- **WHAT IS BEING ASKED**:
Please report how many lines in the records below contain "card". Reply with the number alone.

(MATERIAL TO PROCESS begins)

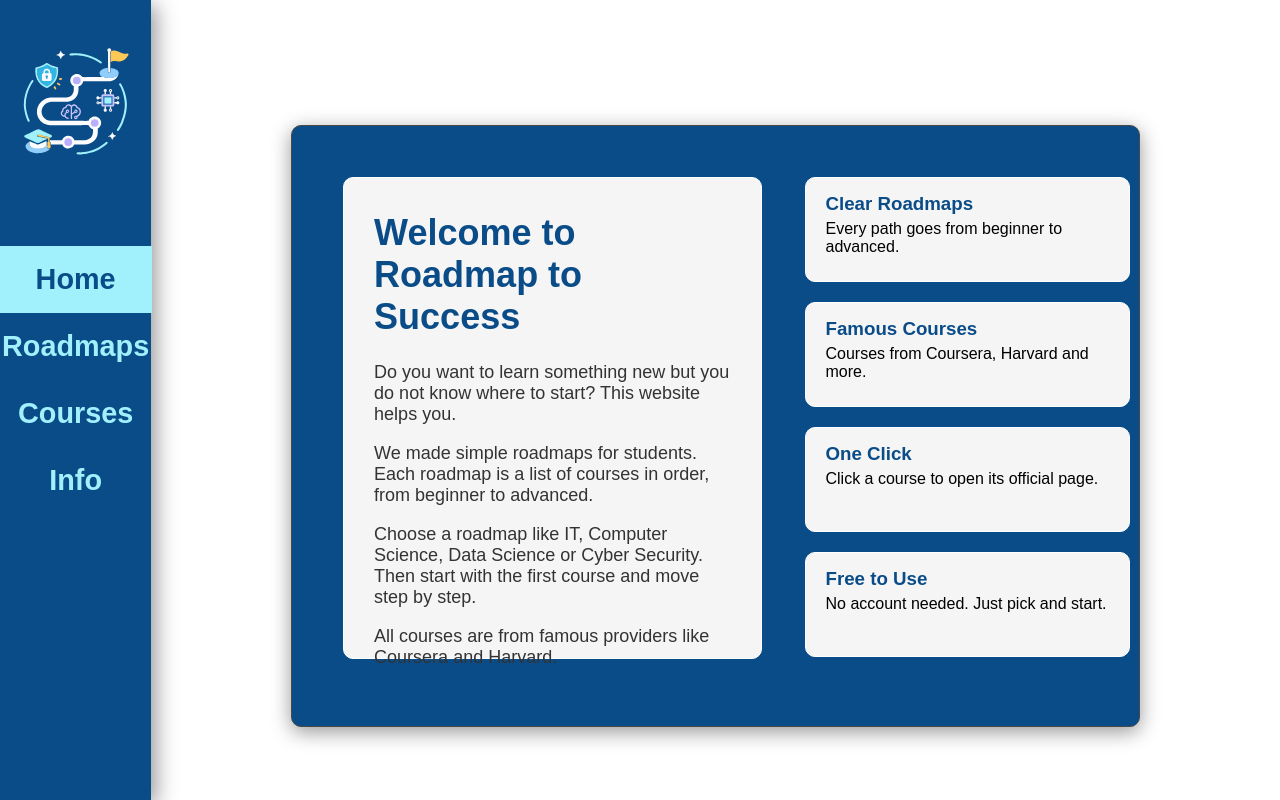
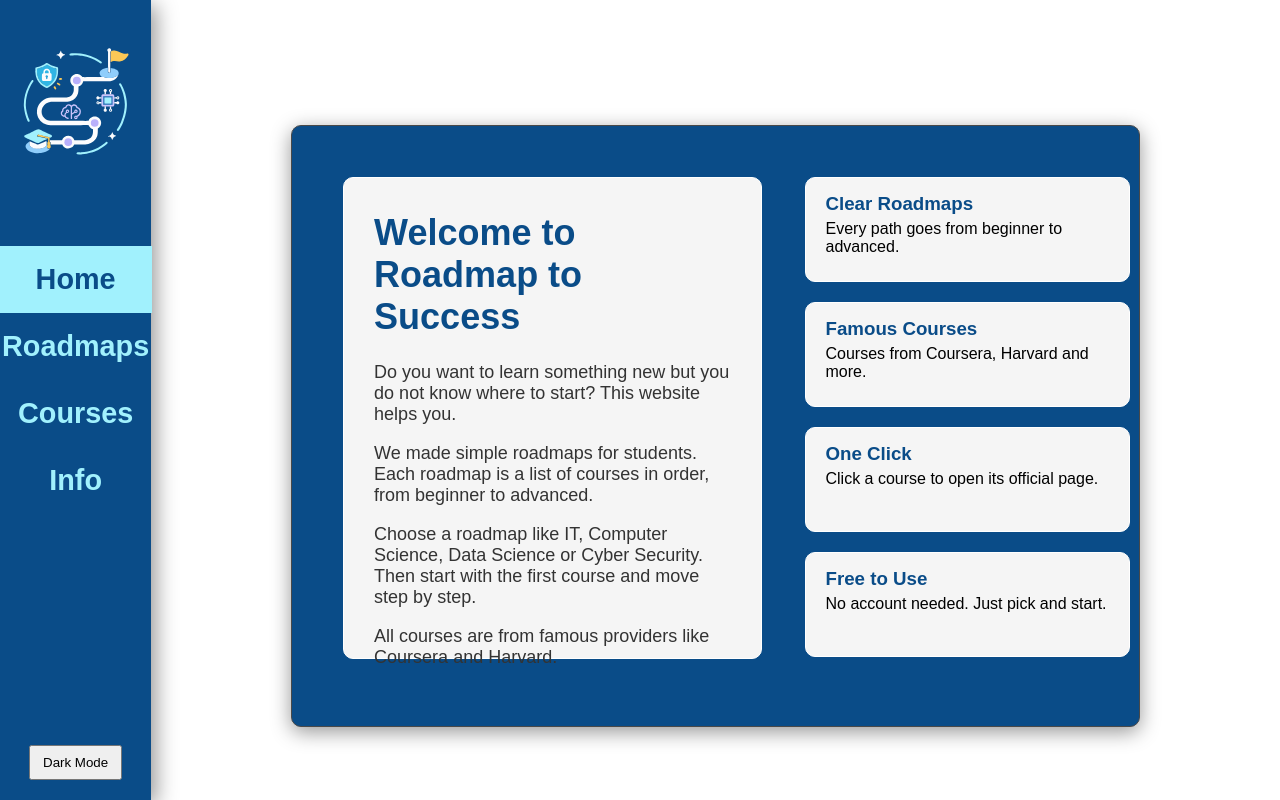
Before and after one commit to ji2v111/Web-Project, a PHP site: page / in a window 1280 px wide. Run offline with PHP 8.4, Linux system fonts and the light colour scheme.

Commit message:
added JV script drak/light modes and search bar in cources

```diff
--- a/css/style.css
+++ b/css/style.css
@@ -14,6 +14,19 @@ body {
     --secondry-color: #a1f1fd;
     --third-color: #f5f5f5;
     --fourth-color: #cfcece;
+}
+
+/*dark mode*/
+body.dark {
+    background-color: #121212;
+    color: #f5f5f5;
+}
+
+body.dark .content-page,
+body.dark .course-card,
+body.dark .step {
+    background-color: #1e1e1e;
+    color: #f5f5f5;
 }
 
 
--- a/js/app.js
+++ b/js/app.js
@@ -0,0 +1,36 @@
+const sidebar = document.querySelector(".sidebar");
+
+
+    const btn = document.createElement("button");
+    btn.textContent = "Dark Mode";
+    btn.style.marginTop = "auto";
+    btn.style.marginBottom = "20px";
+    btn.style.padding = "8px 12px";
+    btn.style.cursor = "pointer";
+
+    btn.onclick = () => {
+        document.body.classList.toggle("dark");
+        btn.textContent = document.body.classList.contains("dark")
+            ? "Light Mode"
+            : "Dark Mode";
+    };
+
+    sidebar.appendChild(btn);
+
+
+const search = document.createElement("input");
+const grid = document.getElementById("courses-grid");
+
+if (grid) {
+    search.placeholder = "Filter courses...";
+    search.style.marginBottom = "15px";
+    search.style.padding = "6px 10px";
+    grid.before(search);
+
+    search.oninput = () => {
+        const val = search.value.toLowerCase();
+        document.querySelectorAll(".course-card").forEach((card) => {
+            card.style.display = card.textContent.toLowerCase().includes(val) ? "" : "none";
+        });
+    };
+}
```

(MATERIAL TO PROCESS ends)

- **ANSWER BELOW**:
3